SA sides yet to join the off-load revolution
I used to play for a junior cricket side organised by my then-dentist. We had an eclectic bunch of players that included the son of a Constitutional Court judge, a former pro soccer coach, a man who should have played cricket for South Africa and a motley collection of others.
The dentist recruited us at his work while we sat with our mouths open and when our resistance was at its weakest. Who could refuse to play?
Years later, at the King Commission into match-fixing in cricket, I recognised, on television, another of my erstwhile teammates. Marlon Aronstam, the man who offered Hansie Cronje money for â€œcharityâ€ and a leather jacket to make a game of the infamous Centurion Test, was another of our gallant band.
I hasten to add that he never offered us any filthy lucre to throw games. In fact, we won most of ours.
One abiding memory of the King proceedings was when the aforementioned Aronstam said at one stage, when he was on the stand: â€œOff the record, Judgeâ€¦â€ It was hilarious because of course, the proceedings were live on TV, not just to South Africa, but to the whole world! Every time I hear the phrase, the memory comes back with a laugh.
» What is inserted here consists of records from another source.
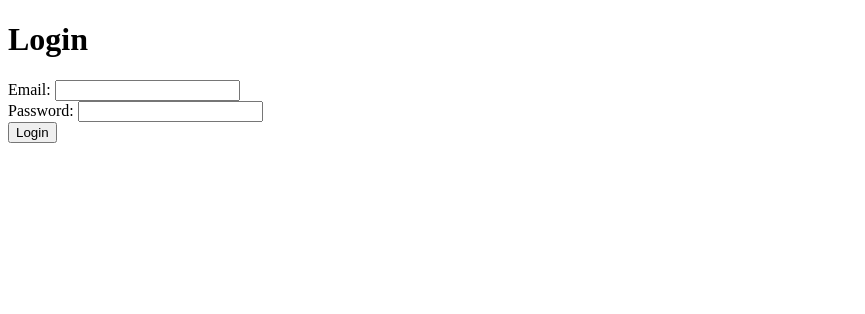
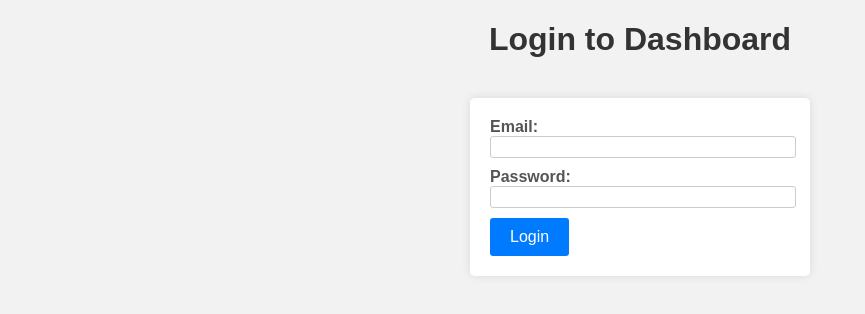
Before and after one commit to Mohamed-Amiir/Football-leagues, a website: page public/login/login.html in a window 1280 px wide. Shown: the whole page, without its empty margins (0-865 px from the left). Drawn offline with Linux system fonts and the light colour scheme.

Commit message:
Update the Dashboard style

```diff
--- a/public/Dashboard/dashboard-style.css
+++ b/public/Dashboard/dashboard-style.css
@@ -1,18 +1,54 @@
+/* dashboard-style.css */
 /* dashboard-style.css */
 body {
   font-family: Arial, sans-serif;
-  margin: 20px;
+  margin: 0;
+  padding: 0;
+  background-color: #f2f2f2; /* Change the background color for the page */
 }
+
 .buttons,
 .my-form {
   display: flex;
   margin: auto;
   justify-content: center; /* Center horizontally */
+  background-color: #ffffff; /* Change the background color for the forms */
+  border-radius: 10px; /* Add rounded corners to the forms */
+  padding: 20px;
+  box-shadow: 0 0 10px rgba(0, 0, 0, 0.1); /* Add a subtle box shadow */
+  width: 50%;
 }
 
 h2 {
   text-align: center;
+  color: #333; /* Change the text color for h2 headings */
 }
+
+/* Style for input fields in the forms */
+input[type="text"] {
+  padding: 10px; /* Increase padding for better appearance */
+  margin: 10px; /* Increase margin for better spacing */
+  border: 1px solid #ccc;
+  border-radius: 5px;
+  font-size: 16px;
+}
+
+/* Style for buttons in the forms */
+button {
+  padding: 10px 20px; /* Increase padding for better appearance */
+  background-color: #007bff;
+  color: #fff;
+  border: none;
+  border-radius: 5px;
+  cursor: pointer;
+  transition: background-color 0.3s;
+}
+
+button:hover {
+  background-color: #0056b3;
+}
+
+/* Your existing styling for .laliga, .pl, .seriea, and their child containers remains unchanged */
 
 .match {
   padding: 7px;
@@ -92,21 +128,3 @@ img {
   vertical-align: middle;
   height: 50px;
 }
-
-#add-match-form {
-  text-align: center;
-  margin: 20px;
-}
-
-input[type="text"] {
-  padding: 5px;
-  margin: 5px;
-}
-
-button {
-  padding: 5px 10px;
-  background-color: #007bff;
-  color: white;
-  border: none;
-  cursor: pointer;
-}
--- /dev/null
+++ b/public/login/login.css
@@ -0,0 +1,53 @@
+/* login.css */
+body {
+  font-family: Arial, sans-serif;
+  background-color: #f2f2f2;
+  margin: 0;
+  padding: 0;
+
+  height: 100vh;
+}
+
+h1 {
+  text-align: center;
+  color: #333;
+}
+
+#login {
+  margin: auto;
+  background-color: #fff;
+  padding: 20px;
+  border-radius: 5px;
+  box-shadow: 0 0 10px rgba(0, 0, 0, 0.1);
+  width: 300px;
+}
+
+label {
+  display: block;
+  font-weight: bold;
+  color: #555;
+}
+
+input[type="email"],
+input[type="password"] {
+  width: 100%;
+  margin-bottom: 10px;
+  border: 1px solid #ccc;
+  border-radius: 3px;
+  font-size: 16px;
+}
+
+button {
+  background-color: #007bff;
+  color: #fff;
+  padding: 10px 20px;
+  border: none;
+  border-radius: 3px;
+  font-size: 16px;
+  cursor: pointer;
+  transition: background-color 0.3s;
+}
+
+button:hover {
+  background-color: #0056b3;
+}
--- a/public/login/login.html
+++ b/public/login/login.html
@@ -4,10 +4,13 @@
 <head>
     <meta charset="UTF-8">
     <meta name="viewport" content="width=device-width, initial-scale=1.0">
+    <link rel="stylesheet" type="text/css" href="login.css">
+
     <title>Login</title>
 </head>
 <body>
-    <h1>Login</h1>
+    <h1>Login to Dashboard</h1>
+    <br>
     <form id="login" action="/login" method="POST">
         <label for="email">Email:</label>
         <input type="email" id="email" name="email" required><br>
```
Also changed, not shown: football.json (+1 -1 lines).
It came back to haunt this week. I had the pleasure to MC a function with two Springboks and a famous coach in front of a live gathering. To elevate the discussion, with judicial authority, I placed the proceedings off the record. It was like a magic wand in terms of relaxing the guests of honour. The result was a fascinating and candid hour in which the panel gave us insights into the workings and challenges of the modern game of rugby.
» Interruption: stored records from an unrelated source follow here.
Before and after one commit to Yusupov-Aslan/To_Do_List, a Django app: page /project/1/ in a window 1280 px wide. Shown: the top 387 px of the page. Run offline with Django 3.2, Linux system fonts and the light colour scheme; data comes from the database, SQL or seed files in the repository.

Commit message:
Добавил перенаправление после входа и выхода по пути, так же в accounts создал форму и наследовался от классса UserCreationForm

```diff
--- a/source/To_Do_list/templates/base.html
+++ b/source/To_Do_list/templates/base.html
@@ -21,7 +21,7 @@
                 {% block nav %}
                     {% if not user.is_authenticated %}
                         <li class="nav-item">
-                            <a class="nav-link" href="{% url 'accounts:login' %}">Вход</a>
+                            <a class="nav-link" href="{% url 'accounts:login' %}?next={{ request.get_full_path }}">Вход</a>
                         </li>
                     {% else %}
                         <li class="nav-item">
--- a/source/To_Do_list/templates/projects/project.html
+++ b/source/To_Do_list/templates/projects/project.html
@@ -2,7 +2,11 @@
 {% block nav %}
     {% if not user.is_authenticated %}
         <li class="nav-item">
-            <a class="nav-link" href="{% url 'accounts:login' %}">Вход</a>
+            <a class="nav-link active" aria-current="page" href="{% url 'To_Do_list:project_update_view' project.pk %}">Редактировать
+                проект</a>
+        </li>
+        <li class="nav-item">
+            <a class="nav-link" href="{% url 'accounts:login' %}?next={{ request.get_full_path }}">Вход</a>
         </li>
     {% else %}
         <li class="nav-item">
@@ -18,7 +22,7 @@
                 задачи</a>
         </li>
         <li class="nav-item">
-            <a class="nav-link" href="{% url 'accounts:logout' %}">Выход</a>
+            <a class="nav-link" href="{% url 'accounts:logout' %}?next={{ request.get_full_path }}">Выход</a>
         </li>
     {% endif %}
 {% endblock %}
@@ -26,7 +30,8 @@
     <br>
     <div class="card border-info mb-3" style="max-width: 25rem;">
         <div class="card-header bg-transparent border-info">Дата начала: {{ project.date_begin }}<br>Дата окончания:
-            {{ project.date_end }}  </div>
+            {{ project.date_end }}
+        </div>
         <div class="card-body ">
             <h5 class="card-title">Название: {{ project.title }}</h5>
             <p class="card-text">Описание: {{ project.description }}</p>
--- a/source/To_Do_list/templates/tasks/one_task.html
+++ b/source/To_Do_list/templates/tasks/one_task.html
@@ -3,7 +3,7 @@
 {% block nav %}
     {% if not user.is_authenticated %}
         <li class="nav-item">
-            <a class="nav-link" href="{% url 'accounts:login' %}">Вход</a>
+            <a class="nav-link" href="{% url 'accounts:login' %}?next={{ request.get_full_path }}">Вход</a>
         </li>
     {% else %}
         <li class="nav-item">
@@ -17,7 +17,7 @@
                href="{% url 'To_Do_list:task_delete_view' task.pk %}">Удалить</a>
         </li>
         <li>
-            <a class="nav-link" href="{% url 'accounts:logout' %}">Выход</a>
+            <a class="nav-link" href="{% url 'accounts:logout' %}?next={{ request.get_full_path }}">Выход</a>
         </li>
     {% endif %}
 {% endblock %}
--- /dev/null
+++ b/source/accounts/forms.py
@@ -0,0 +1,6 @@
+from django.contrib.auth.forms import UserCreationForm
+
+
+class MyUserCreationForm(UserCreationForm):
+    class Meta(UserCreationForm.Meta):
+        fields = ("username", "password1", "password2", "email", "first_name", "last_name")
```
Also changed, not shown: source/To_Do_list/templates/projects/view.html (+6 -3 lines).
This column could have captivated you with many of them as much was as surprising as it was informative.
The difficulties in winning rugby games today are formidable, but perhaps the modern czars can also learn just a bit from the past. The trouble is that the idiot of an MC made it off the record. Dammit. What could have been!
One area of the modern game that fascinates me is the off-load. It was for years a skill practised and perfected in Rugby League. Early on in games, possession and, to a lesser degree, position is everything. As such, players go through their limited phases of having the ball with but one thought in mind: not to lose it.
It is bump and bash and take the tackle and recycle with that curious, almost effeminate back heel they employ. It all looks so boring and predictable but, of course, it is energy-sapping.
Then, with no obvious signal given, suddenly players start off-loading in tackles. Where they would have gone to ground, they now start to off-load with both hands or even with one. Who decides? It is high-risk, high-return, sure, but suddenly the practise is not only tolerated by the vocal coaches but encouraged, nay, demanded.
Clearly a moment is reached where energy levels have dropped to the point where gaps now exist in the line and can be exploited via a skilful off-load. All it takes is that one unpredictable action to unsettle the defence momentarily and the resultant uncertainty can be exploited with fast and good attacking back-up. This is when our cousin of XIII can be spectacular.
It has now worked its way into Union. The All Blacks use it from the first whistle but other sides use it sparingly, if at all. In the southern hemisphere it is more prevalent but this is mainly due to the Kiwis.
Why is it not used more in the game in general? One of the problems is that, unlike for most of its history, all 15 players tackle today. Lood de Jager made 19 tackles in one Test recently. Nineteen from a lock? That’s more than the great Louis Moolman and Willie John McBride made in their careers.
Defences are king today and coaches constantly search for ways to defeat them. The answer is there all the time. The off-load is the perfect solution as it uses the defence of the opponent to tee it up. Even Kiwi coaches in the Six Nations seem to avoid the practice as the risks of mistake are seen to outweigh the advantages. Why is a mystery.
A skills revolution is needed in South Africa if we are to compete. Clearly, our traditional strengths of physical superiority and direct running are no longer enough. The All Blacks showed this in the World Cup. But where should such a revolution start? At grass roots level, of course, but also at the top by incorporating skills that can open up defences as easily as possible.
The off-load is the most obvious example as it is tried and trusted and can bear instant fruit. Yes, it will take practice and a change of mindset but we need that anyway.
Will we see the off-load embraced by any of our Super Rugby sides? If not, we are missing a trick. This is on the record.
*Robbie hosts the breakfast show from 6-9am, weekdays, on 702.
Original source: The beauty of the off-load